> Aim of the exercise: Every record is to be duplicated exactly as it reads, without its images.

================================

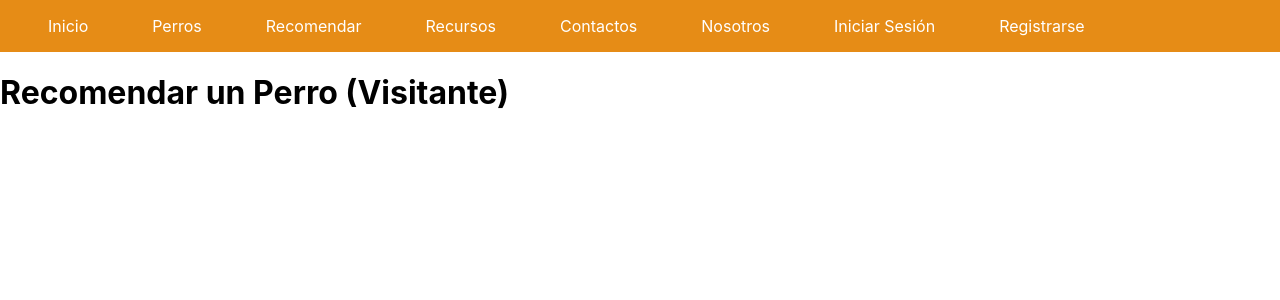
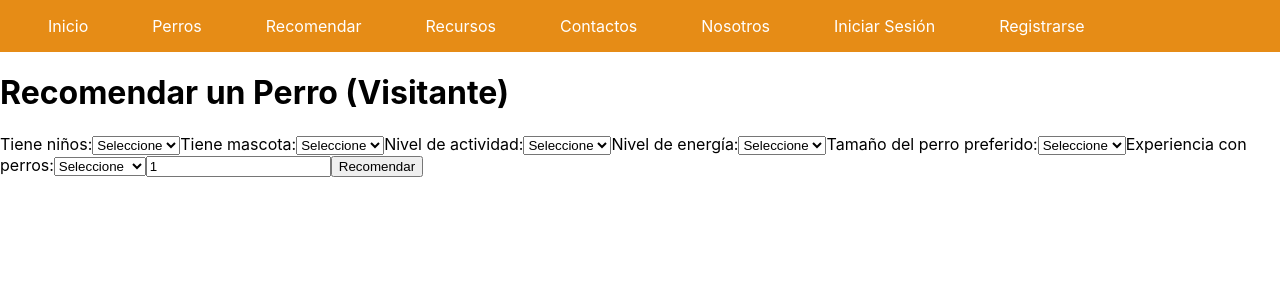
Before and after one commit to AliMorillo27/PatitasFelices, a React (Create React App) app in the folder frontend/: page /recomendar-visitante in a window 1280 px wide. Shown: the top 300 px of the page. Built offline with nearby package versions, Linux system fonts and the light colour scheme.

Commit message:
puntaje de similitud agregado en back y front para el visitante

```diff
--- a/frontend/src/components/RecomendarVisitante.js
+++ b/frontend/src/components/RecomendarVisitante.js
@@ -1,10 +1,123 @@
-// src/components/RecomendarVisitante.js
-import React from 'react';
+import React, { useState } from 'react';
+import axios from 'axios';
 
 const RecomendarVisitante = () => {
+  const [numRecommendations, setNumRecommendations] = useState(1);
+  const [preferences, setPreferences] = useState({
+    tiene_ninos: '',
+    tiene_mascota: '',
+    nivel_actividad: '',
+    nivel_energia: '',
+    tamano_perro_preferido: '',
+    experiencia_con_perros: ''
+  });
+  const [recommendations, setRecommendations] = useState([]);
+
+  const handleInputChange = (e) => {
+    const { name, value } = e.target;
+    setPreferences({
+      ...preferences,
+      [name]: value
+    });
+  };
+
+  const handleRecommend = async () => {
+    try {
+      const response = await axios.post('http://localhost:3000/api/recomendar-visitante', {
+        preferences,
+        numRecommendations: parseInt(numRecommendations, 10),
+      });
+      setRecommendations(response.data);
+    } catch (error) {
+      console.error('Error fetching recommendations:', error);
+    }
+  };
+
   return (
     <div>
       <h1>Recomendar un Perro (Visitante)</h1>
+      <div>
+        <label>
+          Tiene niños:
+          <select name="tiene_ninos" value={preferences.tiene_ninos} onChange={handleInputChange}>
+            <option value="">Seleccione</option>
+            <option value="SI">Sí</option>
+            <option value="NO">No</option>
+          </select>
+        </label>
+        <label>
+          Tiene mascota:
+          <select name="tiene_mascota" value={preferences.tiene_mascota} onChange={handleInputChange}>
+            <option value="">Seleccione</option>
+            <option value="SI">Sí</option>
+            <option value="NO">No</option>
+          </select>
+        </label>
+        <label>
+          Nivel de actividad:
+          <select name="nivel_actividad" value={preferences.nivel_actividad} onChange={handleInputChange}>
+            <option value="">Seleccione</option>
+            <option value="1">1</option>
+            <option value="2">2</option>
+            <option value="3">3</option>
+            <option value="4">4</option>
+            <option value="5">5</option>
+          </select>
+        </label>
+        <label>
+          Nivel de energía:
+          <select name="nivel_energia" value={preferences.nivel_energia} onChange={handleInputChange}>
+            <option value="">Seleccione</option>
+            <option value="1">1</option>
+            <option value="2">2</option>
+            <option value="3">3</option>
+            <option value="4">4</option>
+            <option value="5">5</option>
+          </select>
+        </label>
+        <label>
+          Tamaño del perro preferido:
+          <select name="tamano_perro_preferido" value={preferences.tamano_perro_preferido} onChange={handleInputChange}>
+            <option value="">Seleccione</option>
+            <option value="PEQUEÑO">Pequeño</option>
+            <option value="MEDIANO">Mediano</option>
+            <option value="GRANDE">Grande</option>
+          </select>
+        </label>
+        <label>
+          Experiencia con perros:
+          <select name="experiencia_con_perros" value={preferences.experiencia_con_perros} onChange={handleInputChange}>
+            <option value="">Seleccione</option>
+            <option value="PRINCIPIANTE">Principiante</option>
+            <option value="INTERMEDIO">Intermedio</option>
+            <option value="EXPERTO">Experto</option>
+          </select>
+        </label>
+        <input
+          type="number"
+          value={numRecommendations}
+          onChange={(e) => setNumRecommendations(e.target.value)}
+          min="1"
+          placeholder="Número de Recomendaciones"
+        />
+        <button onClick={handleRecommend}>Recomendar</button>
+      </div>
+
+      {recommendations.length > 0 && (
+        <ul>
+          {recommendations.map((rec, index) => (
+            <li key={index}>
+              <img src={rec.imagen_url} alt={rec.nombre} />
+              <p>Nombre: {rec.nombre}</p>
+              <p>Edad: {rec.edad}</p>
+              <p>Raza: {rec.raza}</p>
+              <p>Tamaño: {rec.tamano}</p>
+              <p>Género: {rec.genero}</p>
+              <p>Puntaje de Similitud: {rec.puntaje_similitud}</p> {/* Mostrar el puntaje de similitud */}
+            </li>
+          ))}
+        </ul>
+      )}
     </div>
   );
 };
```
Also changed, not shown: 1 other file (tests, documents, lock files or other folders).
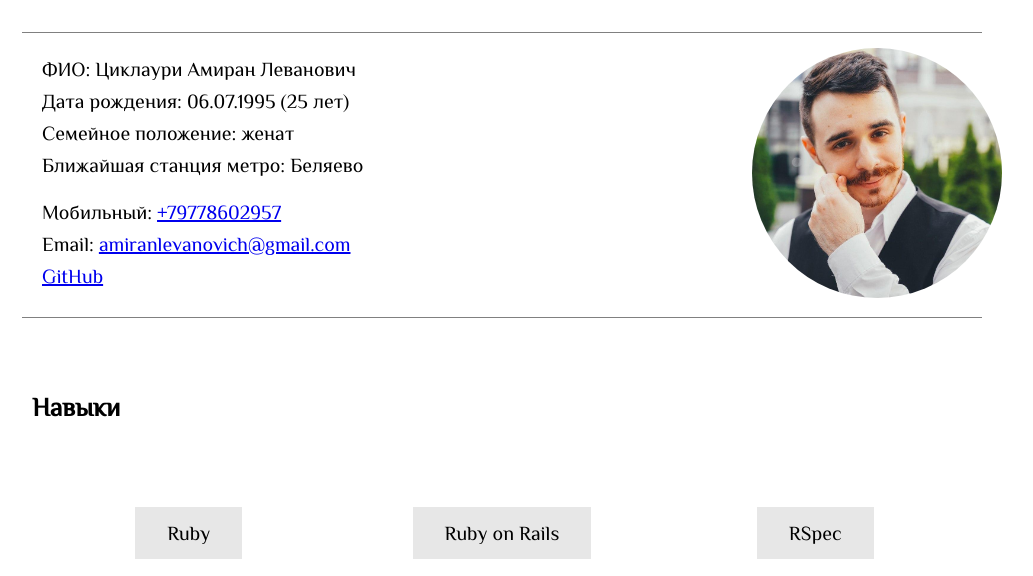
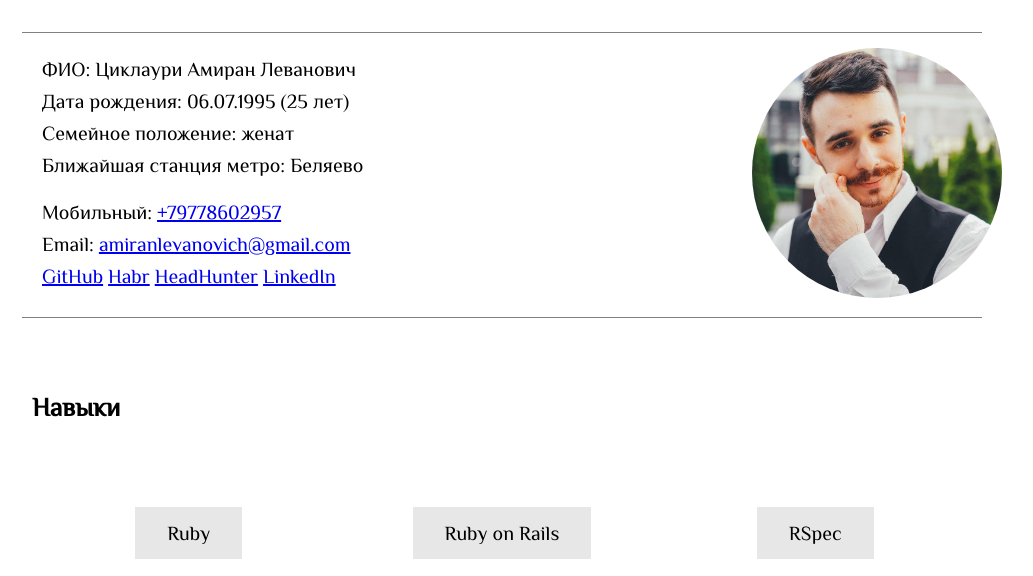
Before and after one commit to Giasod/CV, a plain HTML site: page index.html in a window 1280 px wide. Shown: the part 155-731 px from the top of the page, without its empty margins (138-1171 px from the left). Drawn offline with Linux system fonts and the light colour scheme.

Commit message:
added links

```diff
--- a/index.html
+++ b/index.html
@@ -35,6 +35,9 @@
       </p>
       <p>
         <a href="https://github.com/Giasod">GitHub</a>
+        <a href="https://career.habr.com/giasod">Habr</a>
+        <a href="https://hh.ru/resume/a2668255ff086882f10039ed1f3145574a3266">HeadHunter</a>
+        <a href="https://www.linkedin.com/in/%D0%B0%D0%BC%D0%B8%D1%80%D0%B0%D0%BD-%D1%86%D0%B8%D0%BA%D0%BB%D0%B0%D1%83%D1%80%D0%B8-229122200/">LinkedIn</a>
       </p>
     </div>
 
```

================================

> Written solution:
Before and after one commit to AliMorillo27/PatitasFelices, a React (Create React App) app in the folder frontend/: page /recomendar-visitante in a window 1280 px wide. Shown: the top 300 px of the page. Built offline with nearby package versions, Linux system fonts and the light colour scheme.

Commit message:
puntaje de similitud agregado en back y front para el visitante

```diff
--- a/frontend/src/components/RecomendarVisitante.js
+++ b/frontend/src/components/RecomendarVisitante.js
@@ -1,10 +1,123 @@
-// src/components/RecomendarVisitante.js
-import React from 'react';
+import React, { useState } from 'react';
+import axios from 'axios';
 
 const RecomendarVisitante = () => {
+  const [numRecommendations, setNumRecommendations] = useState(1);
+  const [preferences, setPreferences] = useState({
+    tiene_ninos: '',
+    tiene_mascota: '',
+    nivel_actividad: '',
+    nivel_energia: '',
+    tamano_perro_preferido: '',
+    experiencia_con_perros: ''
+  });
+  const [recommendations, setRecommendations] = useState([]);
+
+  const handleInputChange = (e) => {
+    const { name, value } = e.target;
+    setPreferences({
+      ...preferences,
+      [name]: value
+    });
+  };
+
+  const handleRecommend = async () => {
+    try {
+      const response = await axios.post('http://localhost:3000/api/recomendar-visitante', {
+        preferences,
+        numRecommendations: parseInt(numRecommendations, 10),
+      });
+      setRecommendations(response.data);
+    } catch (error) {
+      console.error('Error fetching recommendations:', error);
+    }
+  };
+
   return (
     <div>
       <h1>Recomendar un Perro (Visitante)</h1>
+      <div>
+        <label>
+          Tiene niños:
+          <select name="tiene_ninos" value={preferences.tiene_ninos} onChange={handleInputChange}>
+            <option value="">Seleccione</option>
+            <option value="SI">Sí</option>
+            <option value="NO">No</option>
+          </select>
+        </label>
+        <label>
+          Tiene mascota:
+          <select name="tiene_mascota" value={preferences.tiene_mascota} onChange={handleInputChange}>
+            <option value="">Seleccione</option>
+            <option value="SI">Sí</option>
+            <option value="NO">No</option>
+          </select>
+        </label>
+        <label>
+          Nivel de actividad:
+          <select name="nivel_actividad" value={preferences.nivel_actividad} onChange={handleInputChange}>
+            <option value="">Seleccione</option>
+            <option value="1">1</option>
+            <option value="2">2</option>
+            <option value="3">3</option>
+            <option value="4">4</option>
+            <option value="5">5</option>
+          </select>
+        </label>
+        <label>
+          Nivel de energía:
+          <select name="nivel_energia" value={preferences.nivel_energia} onChange={handleInputChange}>
+            <option value="">Seleccione</option>
+            <option value="1">1</option>
+            <option value="2">2</option>
+            <option value="3">3</option>
+            <option value="4">4</option>
+            <option value="5">5</option>
+          </select>
+        </label>
+        <label>
+          Tamaño del perro preferido:
+          <select name="tamano_perro_preferido" value={preferences.tamano_perro_preferido} onChange={handleInputChange}>
+            <option value="">Seleccione</option>
+            <option value="PEQUEÑO">Pequeño</option>
+            <option value="MEDIANO">Mediano</option>
+            <option value="GRANDE">Grande</option>
+          </select>
+        </label>
+        <label>
+          Experiencia con perros:
+          <select name="experiencia_con_perros" value={preferences.experiencia_con_perros} onChange={handleInputChange}>
+            <option value="">Seleccione</option>
+            <option value="PRINCIPIANTE">Principiante</option>
+            <option value="INTERMEDIO">Intermedio</option>
+            <option value="EXPERTO">Experto</option>
+          </select>
+        </label>
+        <input
+          type="number"
+          value={numRecommendations}
+          onChange={(e) => setNumRecommendations(e.target.value)}
+          min="1"
+          placeholder="Número de Recomendaciones"
+        />
+        <button onClick={handleRecommend}>Recomendar</button>
+      </div>
+
+      {recommendations.length > 0 && (
+        <ul>
+          {recommendations.map((rec, index) => (
+            <li key={index}>
+              <img src={rec.imagen_url} alt={rec.nombre} />
+              <p>Nombre: {rec.nombre}</p>
+              <p>Edad: {rec.edad}</p>
+              <p>Raza: {rec.raza}</p>
+              <p>Tamaño: {rec.tamano}</p>
+              <p>Género: {rec.genero}</p>
+              <p>Puntaje de Similitud: {rec.puntaje_similitud}</p> {/* Mostrar el puntaje de similitud */}
+            </li>
+          ))}
+        </ul>
+      )}
     </div>
   );
 };
```
Also changed, not shown: 1 other file (tests, documents, lock files or other folders).
Before and after one commit to Giasod/CV, a plain HTML site: page index.html in a window 1280 px wide. Shown: the part 155-731 px from the top of the page, without its empty margins (138-1171 px from the left). Drawn offline with Linux system fonts and the light colour scheme.

Commit message:
added links

```diff
--- a/index.html
+++ b/index.html
@@ -35,6 +35,9 @@
       </p>
       <p>
         <a href="https://github.com/Giasod">GitHub</a>
+        <a href="https://career.habr.com/giasod">Habr</a>
+        <a href="https://hh.ru/resume/a2668255ff086882f10039ed1f3145574a3266">HeadHunter</a>
+        <a href="https://www.linkedin.com/in/%D0%B0%D0%BC%D0%B8%D1%80%D0%B0%D0%BD-%D1%86%D0%B8%D0%BA%D0%BB%D0%B0%D1%83%D1%80%D0%B8-229122200/">LinkedIn</a>
       </p>
     </div>
 
```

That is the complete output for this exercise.